Hancock was driving a tank through the streets of Baghdad on May 29, 2007, when the vehicle was hit by an improvised explosive device that blew a hole through its armor and set it ablaze. A chunk of shrapnel lodged in his spine, paralyzing his legs so that he could not get out. It occurred on his 21st birthday.
“Yeah,” says the laconic former soldier who somehow never ever lost his sense of humor. “That element genuinely sucked.”
Due to leave the military in a couple of months, he’d purchased a mobile home close to his mother’s location in Lancaster. It was little but a excellent initial home for a young guy with a wife, two kids and a dog. But he hadn’t planned on coming home in a wheelchair.
Soon after his wife left him and his 9-year-old son and 6-year-old daughter, his mother and stepfather became his caretakers.
In the Antelope Valley, he swiftly became nicely known. The area, tucked into the farthest northeast corner of Los Angeles County and dotted by Joshua trees and sagebrush, is immensely proud of its ties to the military. The Air Force’s B-1B bomber was built right here and it was at Edwards Air Force Base that legendary test pilot Chuck Yeager became the 1st person to fly faster than the speed of sound.
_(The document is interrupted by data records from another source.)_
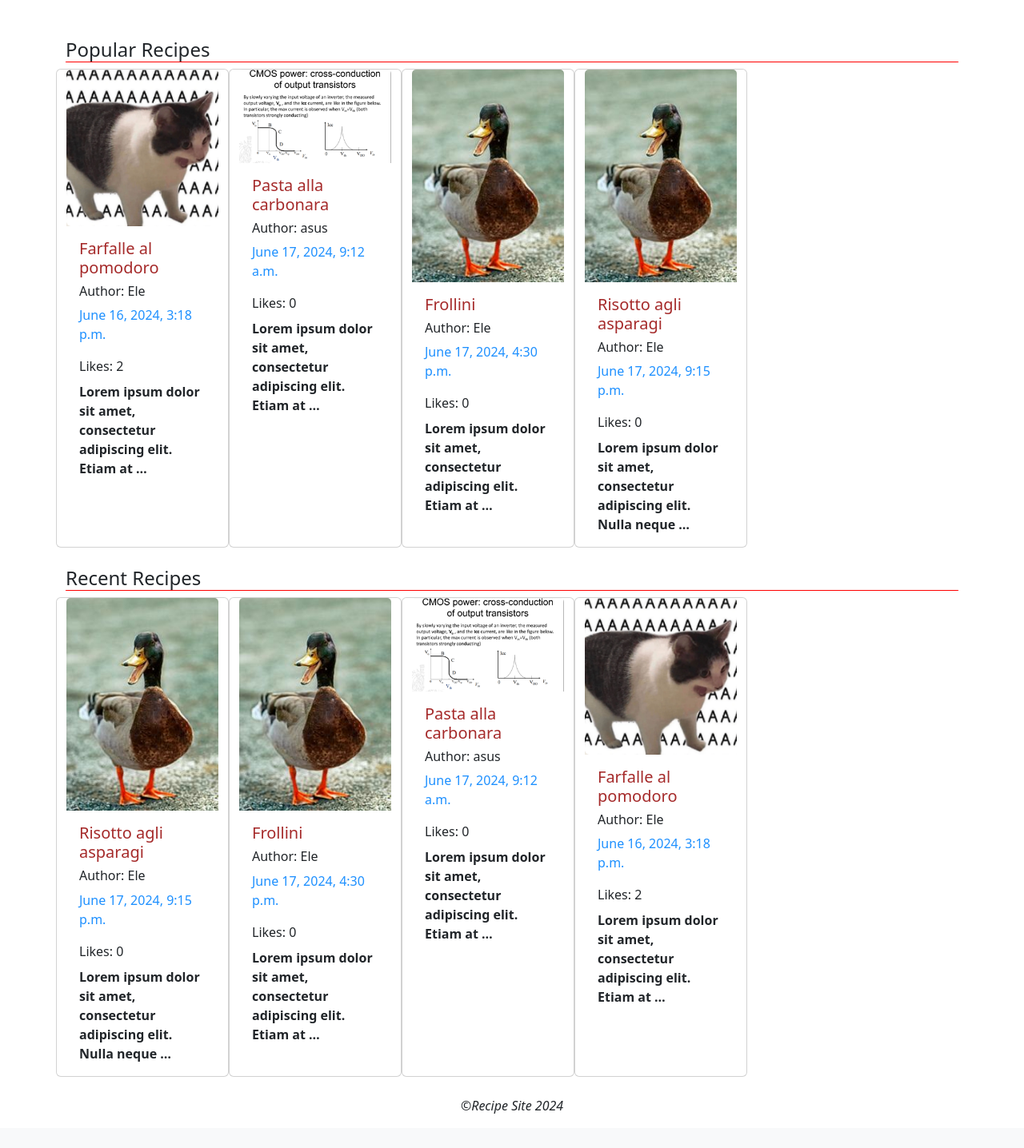
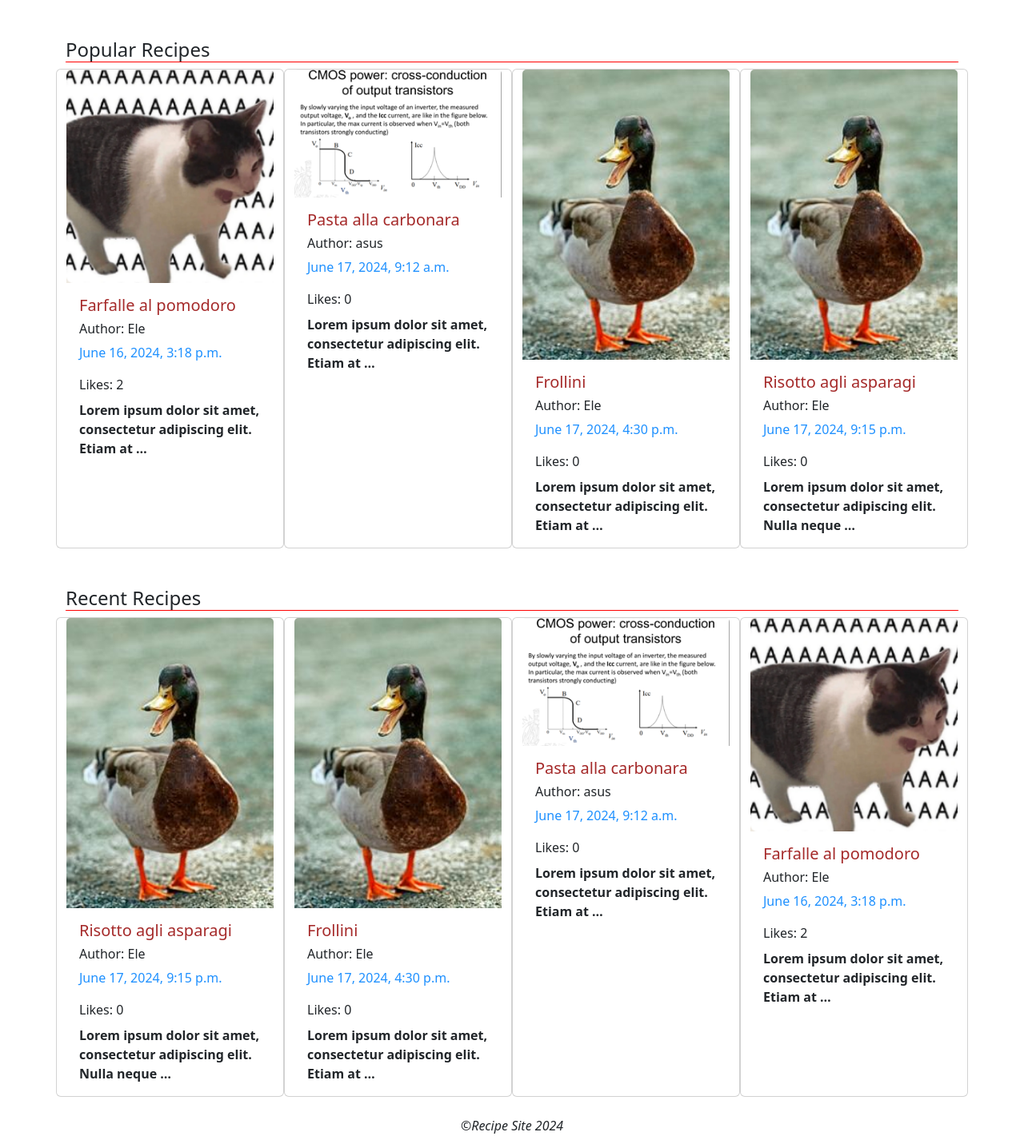
Before and after one commit to Pennelli02/Django_PPM, a Django app: page / in a window 1280 px wide. Shown: the part 72-1508 px from the top of the page at 80% size. Before the commit the page ends 1465 px from the top, so only its background shows below. Run offline with Django 3.2, Linux system fonts and the light colour scheme; data comes from the database, SQL or seed files in the repository; both versions use the stored data as it was after the commit.

Commit message:
migliorato template home e aggiunto il template ricerca

```diff
--- a/recipes/urls.py
+++ b/recipes/urls.py
@@ -4,6 +4,7 @@ from .views import (RecipeListView, RecipeDeleteView, RecipeDetailView,
 from . import views as recipe_views
 urlpatterns = [
     path('', recipe_views.HomeView, name='home'),
+    path('search/', RecipeSearchView.as_view(), name='recipeSearch'),
     path('recipes/', RecipeListView.as_view(), name='recipes'),
     path('recipes/create/', CreateRecipeView.as_view(), name='recipesCreate'),
     path('recipes/create/ingredients/<int:pk>', CreateIngredientView.as_view(), name='recipesCreateIngredient'),
@@ -13,7 +14,6 @@ urlpatterns = [
     path('favourites/', recipe_views.favorite_recipes_list, name='favourites'),
     path('categories/', recipe_views.category_list, name='categories'),
     path('categories/<slug:slug>/', recipe_views.category_detail, name='categoryDetail'),
-    path('search/', RecipeSearchView.as_view(), name='recipeSearch'),
     path('myRecipes/', recipe_views.user_recipes_list, name='myRecipes'),
     path('favourites/<slug:slug>/', recipe_views.addFavoriteRecipe, name='editFavorite'),
 
--- a/recipes/views.py
+++ b/recipes/views.py
@@ -138,7 +138,7 @@ def category_detail(request, slug):
     return render(request, 'recipes/RecipesForCategories.html', {"categories": categories, "recipes": recipes})
 
 
-# implementa la ricerca per categoria e titolo
+# implementa la ricerca per titolo
 class RecipeSearchView(ListView):
     model = Recipe
     template_name = 'recipes/recipe_search.html'
@@ -158,6 +158,7 @@ class RecipeSearchView(ListView):
         context['query'] = self.request.GET.get('q', '')
         return context
 
+
 # elimina gli ingredienti
 @login_required
 def delete_ingredient(request, pk):
--- a/templates/recipes/addIngredients.html
+++ b/templates/recipes/addIngredients.html
@@ -20,7 +20,7 @@
         <h3>Ingredients added on {{ recipe.title }}</h3>
         <ul>
             {% for ingredient in ingredients %}
-            	<li>
+            	<li class="mt-2">
                     {{ ingredient.quantity }} of {{ ingredient.name }} <a class="btn btn-danger btn-sm" style="margin-left: 25px" href={% url 'recipesDeleteIngredient' pk=ingredient.pk %}> Remove </a>
                 </li>
             {% endfor %}
--- a/templates/recipes/home.html
+++ b/templates/recipes/home.html
@@ -5,8 +5,8 @@
         <h4 class="sectionTitle " style="border-bottom: 1px solid red"> Popular Recipes</h4>
         <div class="row">
             {% for mostLiked in mostLiked %}
-                <div class="mr-1 card" style="width: 13.5rem;">
-                   <a href={% url 'recipesDetail' slug=mostLiked.slug %}><img src="{{ mostLiked.image.url }}" class="card-img-top" alt="{{mostLiked.title}}Image}" width="300px" style="object-fit: cover"></a>
+                <div class="col mr-1 card" style="width: 13.5rem;">
+                   <a href={% url 'recipesDetail' slug=mostLiked.slug %}><img src="{{ mostLiked.image.url }}" class="card-img-top img-fluid" alt="{{mostLiked.title}}Image}" width="300px" style="object-fit: cover"></a>
                     <div class="card-body">
                         <a style="text-decoration: none; color: brown" href={% url 'recipesDetail' slug=mostLiked.slug %}><h5 class="card-title">{{ mostLiked.title }}</h5></a>
                         <h6>Author: {{ mostLiked.author }} </h6>
@@ -18,11 +18,11 @@
             {% endfor %}
         </div>
     </section>
-    <section class=" pt-4 mostRecentRecipes">
+    <section class=" mt-4 pt-4 mostRecentRecipes">
         <h4 class="sectionTitle " style="border-bottom: 1px solid red"> Recent Recipes</h4>
         <div class="row">
             {% for recent in recent %}
-                <div class="mr-2 card " style="width: 13.5rem;">
+                <div class="col mr-2 card " style="width: 13.5rem;">
                    <a href={% url 'recipesDetail' slug=recent.slug %}><img src="{{ recent.image.url }}" class="card-img-top" alt="{{recent.title}}Image}" width="300px"></a>
                     <div class="card-body">
                         <a style="text-decoration: none; color: brown" href={% url 'recipesDetail' slug=recent.slug %}><h5 class="card-title">{{ recent.title }}</h5></a>
```
Also changed, not shown: templates/recipes/likeRecipe.html (+10 -0 lines), templates/recipes/recipe_search.html (+31 -0 lines), db.sqlite3.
The region, Kennedy says, includes more veterans per capita than any other place in the country.
Thus Hancock was honored usually at public events. But following the fist bumps of hello and goodbye (he can not fairly use his hand to shake somebody else’s), people would go their personal way. They assumed, some mentioned, that anyone that badly hurt have to have a enormous help group behind him. Hancock admits he let them feel that.
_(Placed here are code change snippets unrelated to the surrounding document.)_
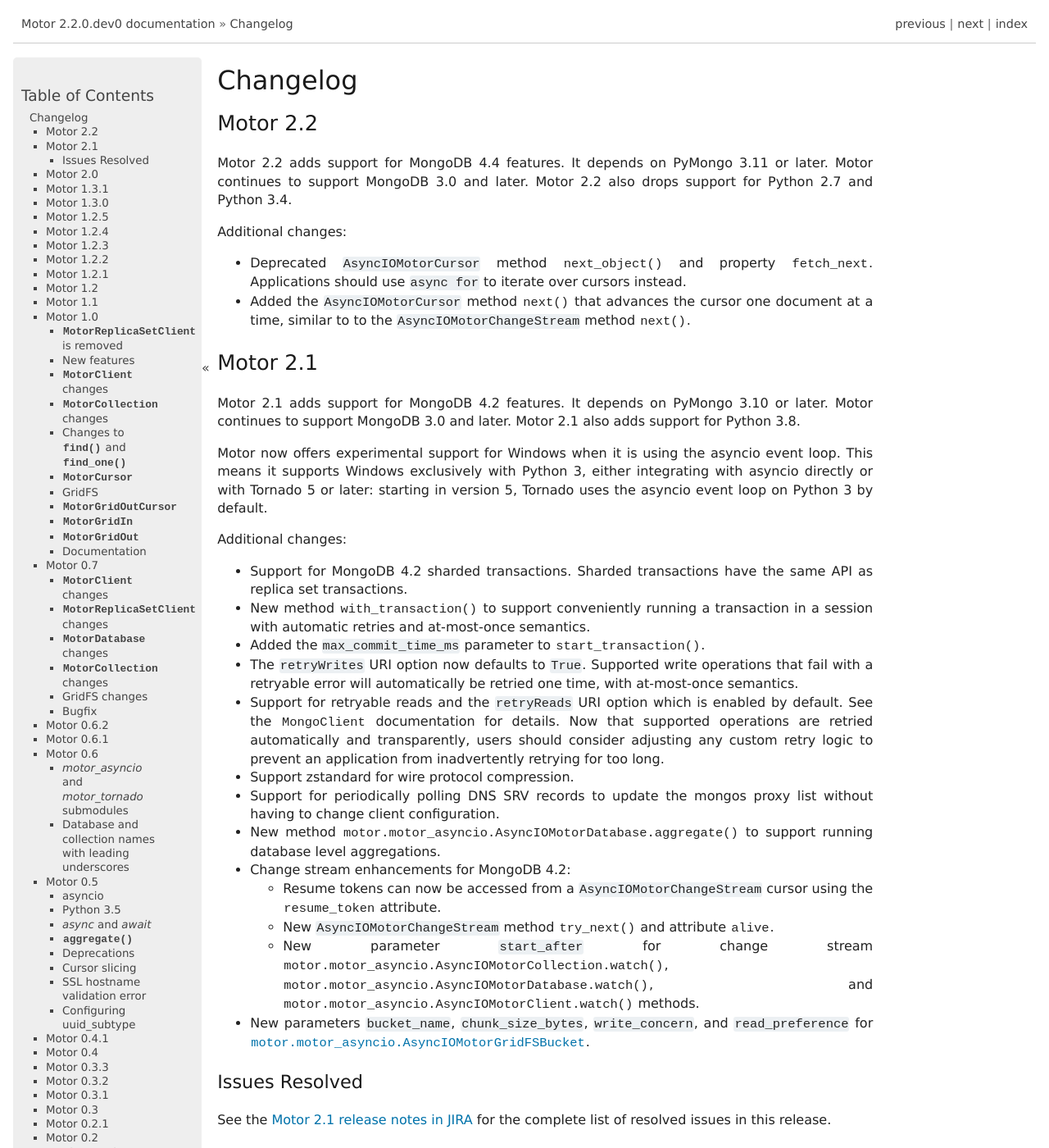
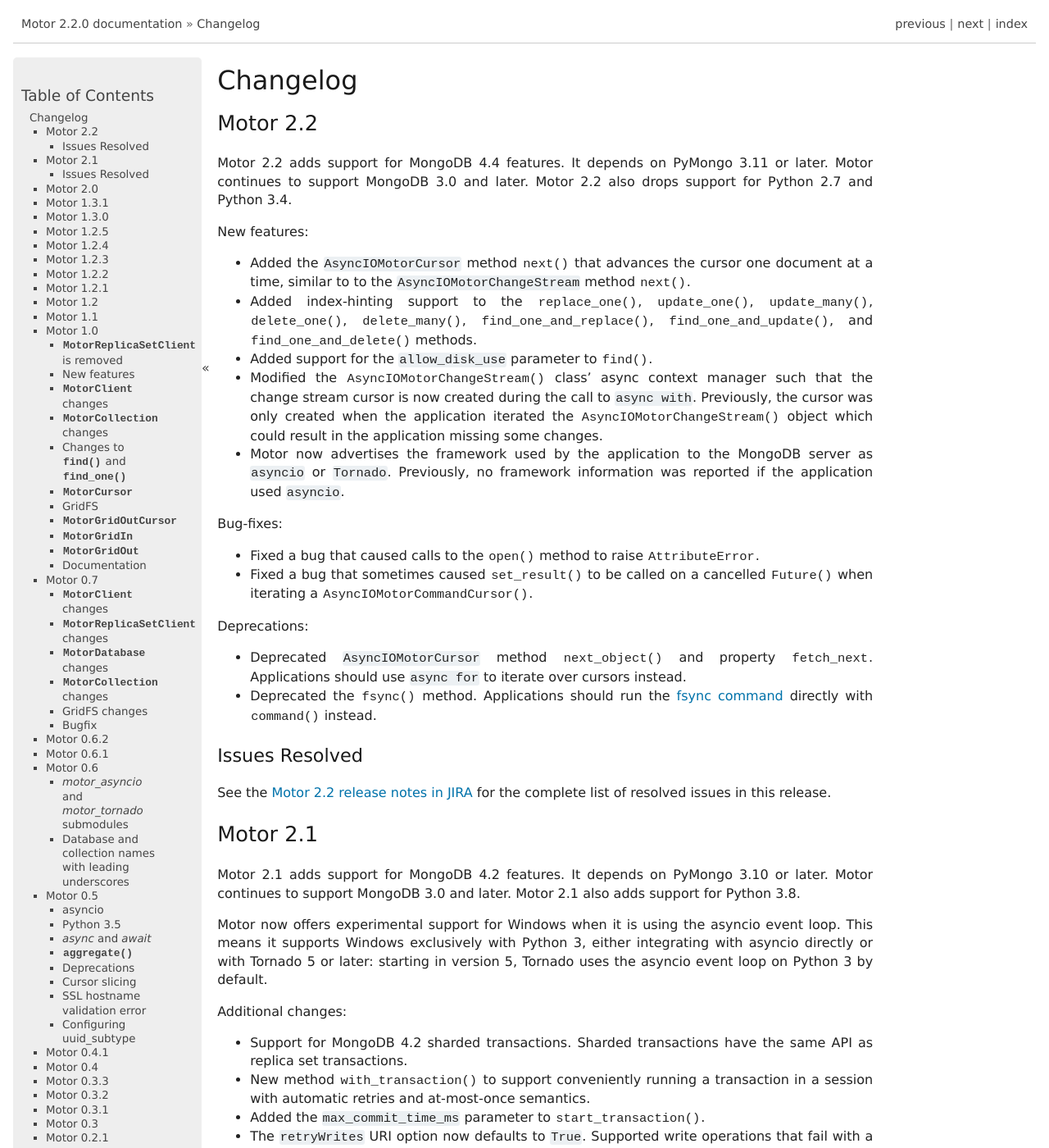
Before and after one commit to mongodb/motor, a Sphinx documentation site: the page built from doc/changelog.rst, in a window 1280 px wide and 1400 px high. Shown: the whole window at 82% size. Built offline with Sphinx 7.4.7, drawn with Linux system fonts in a browser that asks for light colours; pages that are not in the unit, such as notebooks, are missing from menus; comment, search, counter and statistics services are not loaded; the version number is read from the project's files by our own code; some of the changed text lies outside the part shown.

Commit message:
BUMP 2.2.0 (#86)

```diff
--- a/doc/changelog.rst
+++ b/doc/changelog.rst
@@ -10,18 +10,63 @@
 later. Motor continues to support MongoDB 3.0 and later. Motor 2.2 also drops
 support for Python 2.7 and Python 3.4.
 
-Additional changes:
+New features:
+
+- Added the ``AsyncIOMotorCursor`` method
+  :meth:`~motor.motor_asyncio.AsyncIOMotorCursor.next` that advances the
+  cursor one document at a time, similar to to the
+  ``AsyncIOMotorChangeStream`` method
+  :meth:`~motor.motor_asyncio.AsyncIOMotorChangeStream.next`.
+- Added index-hinting support to the
+  :meth:`~motor.motor_asyncio.AsyncIOMotorCollection.replace_one`,
+  :meth:`~motor.motor_asyncio.AsyncIOMotorCollection.update_one`,
+  :meth:`~motor.motor_asyncio.AsyncIOMotorCollection.update_many`,
+  :meth:`~motor.motor_asyncio.AsyncIOMotorCollection.delete_one`,
+  :meth:`~motor.motor_asyncio.AsyncIOMotorCollection.delete_many`,
+  :meth:`~motor.motor_asyncio.AsyncIOMotorCollection.find_one_and_replace`,
+  :meth:`~motor.motor_asyncio.AsyncIOMotorCollection.find_one_and_update`, and
+  :meth:`~motor.motor_asyncio.AsyncIOMotorCollection.find_one_and_delete`
+  methods.
+- Added support for the ``allow_disk_use`` parameter to
+  :meth:`~motor.motor_asyncio.AsyncIOMotorCollection.find`.
+- Modified the :meth:`~motor.motor_asyncio.AsyncIOMotorChangeStream` class'
+  async context manager such that the change stream cursor is now created
+  during the call to ``async with``. Previously, the cursor was only created
+  when the application iterated the
+  :meth:`~motor.motor_asyncio.AsyncIOMotorChangeStream` object which could
+  result in the application missing some changes.
+- Motor now advertises the framework used by the application to
+  the MongoDB server as ``asyncio`` or ``Tornado``. Previously, no framework
+  information was reported if the application used ``asyncio``.
+
+Bug-fixes:
+
+- Fixed a bug that caused calls to the
+  :meth:`~motor.motor_asyncio.AsyncIOMotorGridOut.open()` method to raise
+  :exc:`AttributeError`.
+- Fixed a bug that sometimes caused :meth:`~asyncio.Future.set_result` to be
+  called on a cancelled :meth:`~asyncio.Future` when iterating a
+  :meth:`~motor.motor_asyncio.AsyncIOMotorCommandCursor`.
+
+Deprecations:
 
 - Deprecated ``AsyncIOMotorCursor`` method
   :meth:`~motor.motor_asyncio.AsyncIOMotorCursor.next_object` and
   property :attr:`~motor.motor_asyncio.AsyncIOMotorCursor.fetch_next`.
   Applications should use ``async for`` to iterate over cursors instead.
-- Added the ``AsyncIOMotorCursor`` method
-  :meth:`~motor.motor_asyncio.AsyncIOMotorCursor.next` that advances the
-  cursor one document at a time, similar to to the
-  ``AsyncIOMotorChangeStream`` method
-  :meth:`~motor.motor_asyncio.AsyncIOMotorChangeStream.next`.
+- Deprecated the :meth:`~motor.motor_asyncio.AsyncIOMotorClient.fsync`
+  method. Applications should run the
+  `fsync command <https://docs.mongodb.com/manual/reference/command/fsync/>`_
+  directly with :meth:`~motor.motor_asyncio.AsyncIOMotorDatabase.command`
+  instead.
 
+Issues Resolved
+~~~~~~~~~~~~~~~
+
+See the `Motor 2.2 release notes in JIRA`_ for the complete list of resolved
+issues in this release.
+
+.. _Motor 2.2 release notes in JIRA: https://jira.mongodb.org/secure/ReleaseNote.jspa?projectId=11182&version=24884
 
 Motor 2.1
 ---------
--- a/motor/__init__.py
+++ b/motor/__init__.py
@@ -14,7 +14,7 @@
 
 """Motor, an asynchronous driver for MongoDB."""
 
-version_tuple = (2, 2, 0, 'dev0')
+version_tuple = (2, 2, 0)
 
 
 def get_version_string():
--- a/setup.py
+++ b/setup.py
@@ -128,7 +128,7 @@
 
 
 setup(name='motor',
-      version='2.2.0.dev0',
+      version='2.2.0',
       packages=packages,
       description=description,
       long_description=long_description,
```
“I do not like to complain,” he says quietly, adding the recurring dreams of burning to death in a tank had been bad enough without revisiting them even though awake.
Then Goodreau’s students took up his trigger. He’d met her at several veterans events and trusted her adequate to open up to them.
Considering that then, he says, the nightmares have fairly much stopped as helping the students with their effort has provided him a sense of purpose. He is stunned by the magnitude of their work.
“They gave up their last summer season of high school for me,” he says in a voice filled with awe.
Truly, they gave up even more. Goodreau’s veteran projects generally finish with the summer. This year’s group, whose members have already collected their A grades, vowed to continue the project they contact Operation All The Way Home till Hancock has a new roof more than his head, hopefully by next summer season.
When asked why she’s continuing, Nicole Skinner, 17, who graduated in June and is now a college freshman, laughs.
“Just appear at him, man. Many men and women these days are complaining about their lives and you look at him and what he’s been through, and he’s still smiling and all. He’s not complaining,” she says, “He’s just so motivating.”